*** Opening GIVEN RECORDS ***

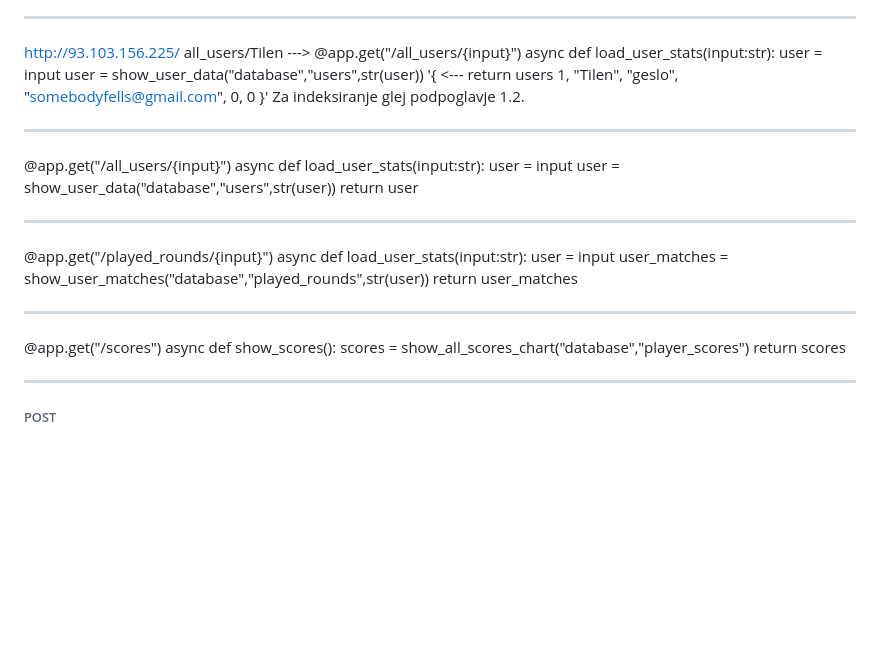
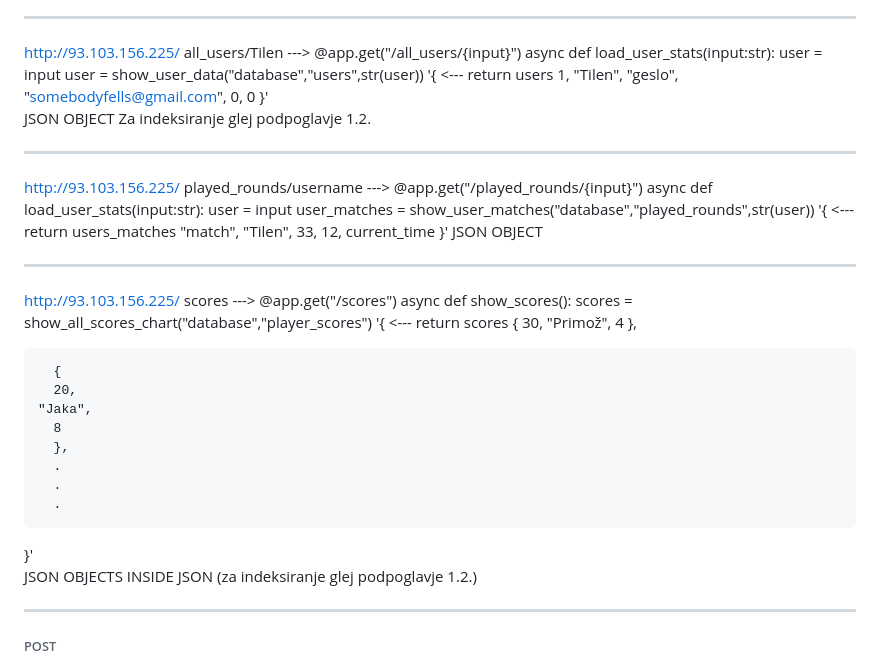
Before and after one commit to Til33n/seminar, a Markdown page: API_documentation.md, the part around the change. Drawn GitHub-style; blank space fills up the shorter version.

```diff
--- a/API_documentation.md
+++ b/API_documentation.md
@@ -247,43 +247,53 @@ all_users/Tilen                      --->            @app.get("/all_users/{input
                                                         user = input
                                                         user = show_user_data("database","users",str(user))
 '{                                   <---               return users
-           1,
-        "Tilen",
-        "geslo",
+1,
+"Tilen",
+"geslo",
 "somebodyfells@gmail.com",
-          0,
-          0
+0,
+0
 }'
+JSON OBJECT
 Za indeksiranje glej podpoglavje 1.2.
 
 ---------------------------------------------------------------------------------------------------------------------
-
-
-@app.get("/all_users/{input}")
-async def load_user_stats(input:str):
-    user = input
-    user = show_user_data("database","users",str(user))
-    return user
-
+http://93.103.156.225/
+played_rounds/username                --->            @app.get("/played_rounds/{input}")
+                                                      async def load_user_stats(input:str):
+                                                         user = input
+                                                         user_matches = show_user_matches("database","played_rounds",str(user))
+'{                                   <---                return users_matches
+"match",
+"Tilen",
+33,
+12,
+current_time
+}'
+JSON OBJECT
 
 ---------------------------------------------------------------------------------------------------------------------
+http://93.103.156.225/
+scores                                --->            @app.get("/scores")
+                                                      async def show_scores():
+                                                         scores = show_all_scores_chart("database","player_scores")
+'{                                   <---                return scores
+      {
+      30,
+   "Primož",
+      4
+      },
 
-
-
-@app.get("/played_rounds/{input}")
-async def load_user_stats(input:str):
-    user = input
-    user_matches = show_user_matches("database","played_rounds",str(user))
-    return user_matches
-
----------------------------------------------------------------------------------------------------------------------
-
-
-@app.get("/scores")
-async def show_scores():
-    scores = show_all_scores_chart("database","player_scores")
-    return scores
-
+      {
+      20,
+    "Jaka",
+      8
+      },
+      .
+      .
+      .
+}'
+JSON OBJECTS INSIDE JSON (za indeksiranje glej podpoglavje 1.2.)
 
 ---------------------------------------------------------------------------------------------------------------------
 
```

*** Closing GIVEN RECORDS ***

--- TASK BRIEF ---
What is needed is the whole listing again, set down exactly, without its pictures.

--- SOLUTION TO THIS TASK ---
Before and after one commit to Til33n/seminar, a Markdown page: API_documentation.md, the part around the change. Drawn GitHub-style; blank space fills up the shorter version.

```diff
--- a/API_documentation.md
+++ b/API_documentation.md
@@ -247,43 +247,53 @@ all_users/Tilen                      --->            @app.get("/all_users/{input
                                                         user = input
                                                         user = show_user_data("database","users",str(user))
 '{                                   <---               return users
-           1,
-        "Tilen",
-        "geslo",
+1,
+"Tilen",
+"geslo",
 "somebodyfells@gmail.com",
-          0,
-          0
+0,
+0
 }'
+JSON OBJECT
 Za indeksiranje glej podpoglavje 1.2.
 
 ---------------------------------------------------------------------------------------------------------------------
-
-
-@app.get("/all_users/{input}")
-async def load_user_stats(input:str):
-    user = input
-    user = show_user_data("database","users",str(user))
-    return user
-
+http://93.103.156.225/
+played_rounds/username                --->            @app.get("/played_rounds/{input}")
+                                                      async def load_user_stats(input:str):
+                                                         user = input
+                                                         user_matches = show_user_matches("database","played_rounds",str(user))
+'{                                   <---                return users_matches
+"match",
+"Tilen",
+33,
+12,
+current_time
+}'
+JSON OBJECT
 
 ---------------------------------------------------------------------------------------------------------------------
+http://93.103.156.225/
+scores                                --->            @app.get("/scores")
+                                                      async def show_scores():
+                                                         scores = show_all_scores_chart("database","player_scores")
+'{                                   <---                return scores
+      {
+      30,
+   "Primož",
+      4
+      },
 
-
-
-@app.get("/played_rounds/{input}")
-async def load_user_stats(input:str):
-    user = input
-    user_matches = show_user_matches("database","played_rounds",str(user))
-    return user_matches
-
----------------------------------------------------------------------------------------------------------------------
-
-
-@app.get("/scores")
-async def show_scores():
-    scores = show_all_scores_chart("database","player_scores")
-    return scores
-
+      {
+      20,
+    "Jaka",
+      8
+      },
+      .
+      .
+      .
+}'
+JSON OBJECTS INSIDE JSON (za indeksiranje glej podpoglavje 1.2.)
 
 ---------------------------------------------------------------------------------------------------------------------
 
```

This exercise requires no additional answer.